That missed sense of interaction was expressed by a volunteer recently when I told her it was nice to have her back. She responded pointedly, “The last year and a half has been very lonely.” Other library guests gush about how wonderful it is to be back in the building. Of course, there are frustrations too. Some guests are impatient with the speed in which things are returning to normal. Often their anger is not directed at the library, yet they feel the need to unload that burden on service desk staff anyway. We had one guest express that they realize the library staff member was not responsible, yet she continued to recite her list of grievances anyway. Staff often take on this role of listener and empathizer, but that can affect our own well-being. Some staff members are adept at not allowing this to affect their mood; others are more sensitive and triggered by those negative emotions. All of us should look to support one another and allow space for those who need to process before they move on. Check in with your staff often.
We need to recognize we are in a time of transition. As much as most of us long for the return to pre-pandemic normalcy, the expectation that this return will be as easy as flipping a switch is incorrect. The current situation differs from community to community and the impacts differ from person to person. Some people have lost family members and friends. Some states lag behind the nation in terms of vaccination rates, leaving many still vulnerable as a new more dangerous variant spreads. This is not the time to rush to get everything back to normal. Many in the community are not ready to return to public spaces. They should not be chastised or judged. Find a way to ease back into a sense of normalcy. Find a transition that makes sense for your community and your staff. For example, our library is continuing with virtual programming through the end of summer and plans to begin offering some in person programs in the fall.
All of us are in the process of defining what normal has become, what has changed and what we have learned.
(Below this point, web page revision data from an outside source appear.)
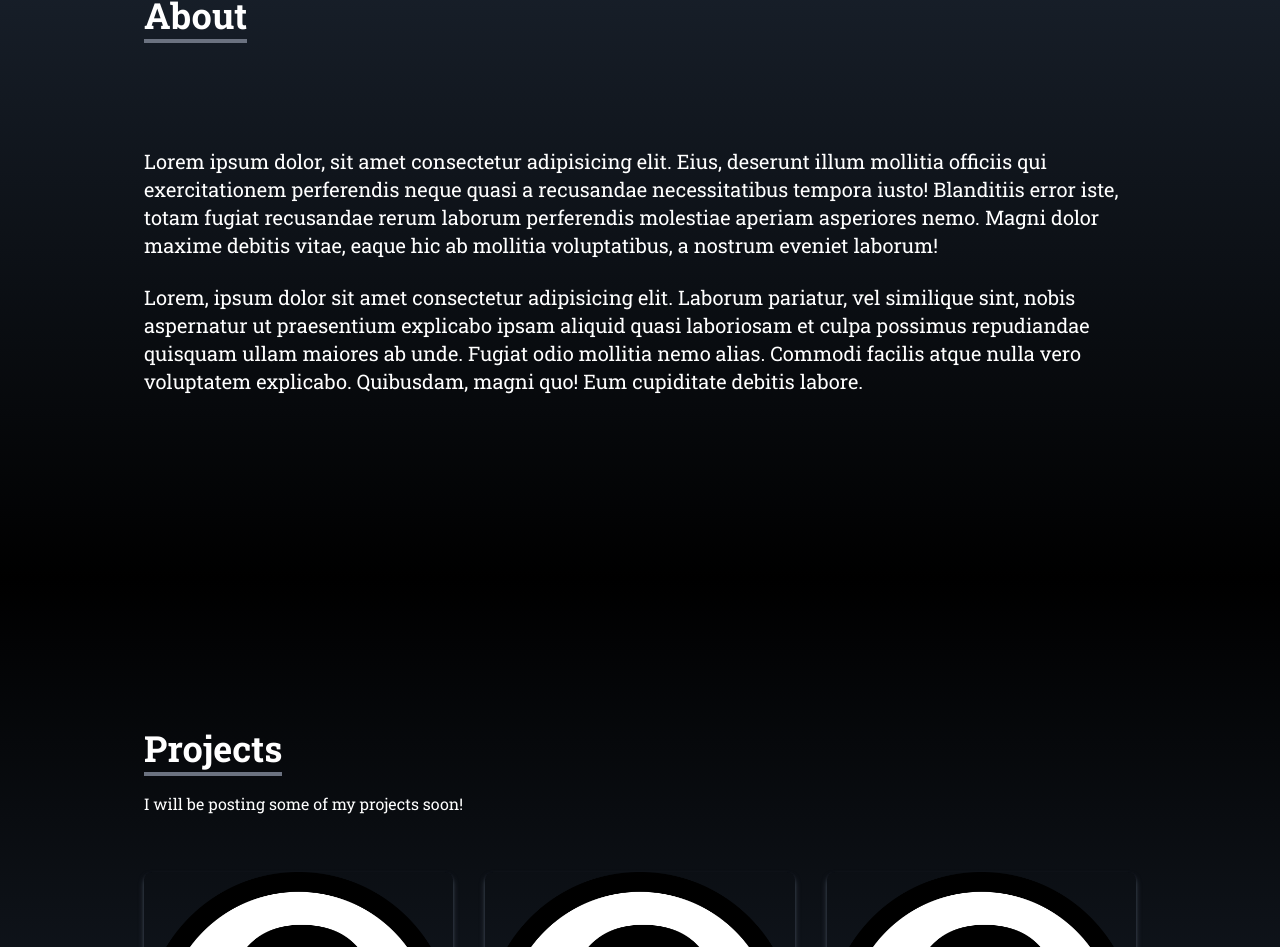
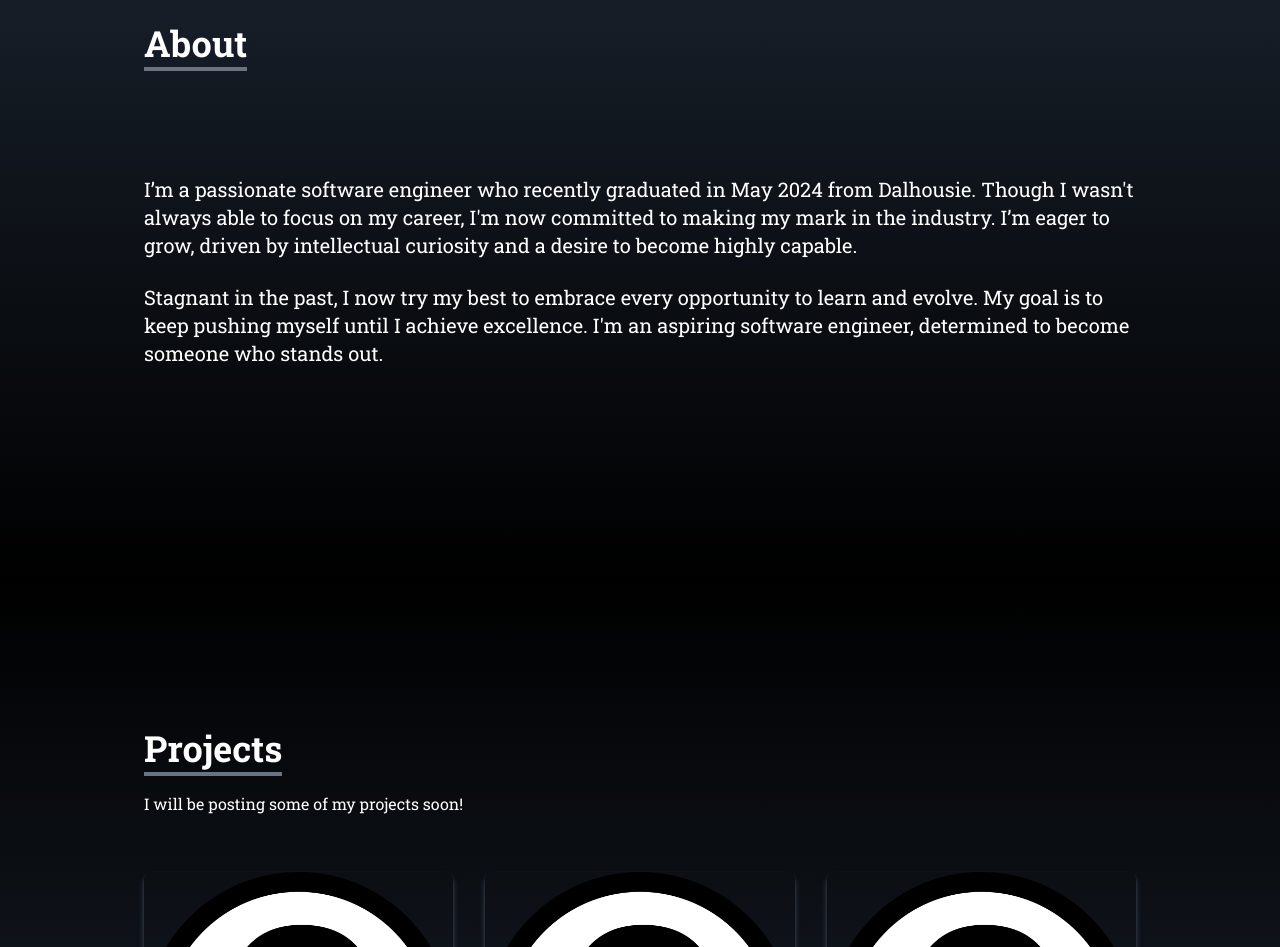
Before and after one commit to Ghassan-Awdali/portfolio, a React (Create React App) app: page / in a window 1280 px wide. Shown: the part 1021-1968 px from the top of the page. Built offline with nearby package versions, Linux system fonts and the light colour scheme; a web font is replaced by a local one.

Commit message:
added about section

```diff
--- a/src/components/About.jsx
+++ b/src/components/About.jsx
@@ -1,4 +1,4 @@
-import React from 'react'
+import React from "react";
 
 const About = () => {
   return (
@@ -14,27 +14,24 @@ const About = () => {
         </div>
 
         <p className="text-xl mt-20">
-          Lorem ipsum dolor, sit amet consectetur adipisicing elit. Eius,
-          deserunt illum mollitia officiis qui exercitationem perferendis neque
-          quasi a recusandae necessitatibus tempora iusto! Blanditiis error
-          iste, totam fugiat recusandae rerum laborum perferendis molestiae
-          aperiam asperiores nemo. Magni dolor maxime debitis vitae, eaque hic
-          ab mollitia voluptatibus, a nostrum eveniet laborum!
+          I’m a passionate software engineer who recently graduated in May 2024
+          from Dalhousie. Though I wasn't always able to focus on my career, I'm
+          now committed to making my mark in the industry. I’m eager to grow,
+          driven by intellectual curiosity and a desire to become highly
+          capable.
         </p>
 
         <br />
 
         <p className="text-xl">
-          Lorem, ipsum dolor sit amet consectetur adipisicing elit. Laborum
-          pariatur, vel similique sint, nobis aspernatur ut praesentium
-          explicabo ipsam aliquid quasi laboriosam et culpa possimus repudiandae
-          quisquam ullam maiores ab unde. Fugiat odio mollitia nemo alias.
-          Commodi facilis atque nulla vero voluptatem explicabo. Quibusdam,
-          magni quo! Eum cupiditate debitis labore.
+          Stagnant in the past, I now try my best to embrace every opportunity
+          to learn and evolve. My goal is to keep pushing myself until I achieve
+          excellence. I'm an aspiring software engineer, determined to become
+          someone who stands out.
         </p>
       </div>
     </div>
   );
 };
 
-export default About
+export default About;
```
For instance, our virtual programs have reached patrons who may need or want to interact from home even after the pandemic ends. Virtual programs appeal to those with limited mobility options or other health concerns. We should consider the feasibility of offering some virtual programs or hybrid options in addition to in-person. When it comes to assessing how the pandemic has changed community expectations, it is probably too early to tell. Be patient and avoid the expectation that the community will all rush back into our public space at the same level as before. It will take time.
Perhaps the most long lasting knowledge gained from this experience is the need for flexibility and empathy. Rigid thinking and relying on the status quo as an excuse to resist change will leave libraries unprepared for future major disruptions and the resulting shifting needs of our communities. We have no choice but to adapt to conditions beyond our control. Thankfully, it is something the library profession is adept at doing. Help your staff embrace that ambiguity. Listen to them and help alleviate their anxiety. And do the same for yourself.